  12. The other is land tenure and land allocation within reserves.  This is a subject no one wants to talk about. Back in 1951 the Government of the day tried to increase security of tenure for individuals without breaking the common property model and moving to the fee simple model.  In many parts of the country people began to use certificates of possession, while in others there are various forms of custom allocation. The result sixty eight years later is all too often a mess, and one that not only holds back economic development but will over time create growing division and inequality within communities.  No federal government is ever going to grasp this nettle. The AFN should set up its own Land Reform Commission and make a proposal by 2022 on how to update the land tenure legislation that underpins all those communities yet to achieve full self government, starting with an overhaul of the certificate of possession regime.
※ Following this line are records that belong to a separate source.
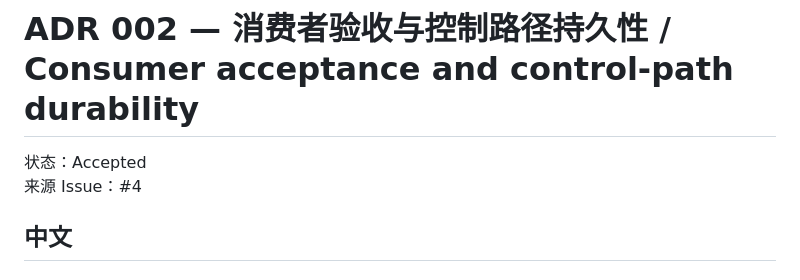
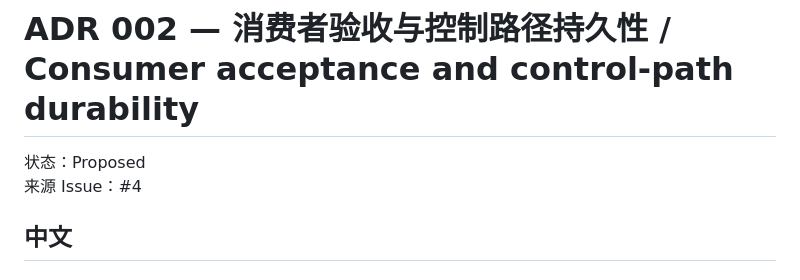
Before and after one commit to youling/ghostfleet, a Markdown page: docs/adr/002-consumer-acceptance-control-path-durability.md, the part around the change. Drawn GitHub-style.

Commit message:
docs: mark ADR 002 proposed until review

```diff
--- a/docs/adr/002-consumer-acceptance-control-path-durability.md
+++ b/docs/adr/002-consumer-acceptance-control-path-durability.md
@@ -1,6 +1,6 @@
 # ADR 002 — 消费者验收与控制路径持久性 / Consumer acceptance and control-path durability
 
-状态：Accepted
+状态：Proposed
 来源 Issue：#4
 
 ## 中文
```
And of course, there are many more pragmatic things that can be done to address access to capital, to build a skilled workforce and to grow more entrepreneurs and business leaders.  I can’t touch on them all.  You have sone very qualified people coming up later in this conference.

I am quite sure some people may not like some or indeed any of my proposals. Fair enough. Make your own. I know from experience some people will argue I am just making a more comfortable Indian Act and we should wait for a bigger reform – but I would say after nearly seventy years it is time to fix what can be fixed and move on from there.

What I really hope you will take away is a message of optimism and a greater sense of ambition. That there is ample common ground for an agenda of economic reconciliation. That there is no reason for it to be derailed by partisan politics or minority Parliaments. 

After 34 years on this road, my core belief is that what we call Indigenous Issues can and will yield to good policy, good governance, and good administration. Relentless pragmatic changes, one step at a time. will take us further along the path to a much brighter future.

People have earned the right to a sense of scepticism. Trust can be difficult to build and is quick to crumble. But pessimism and defeatism It is not what Canada is all about. Not in 2020. Not ever.

Thank you. Merci, Nakurmik. Meegweetch.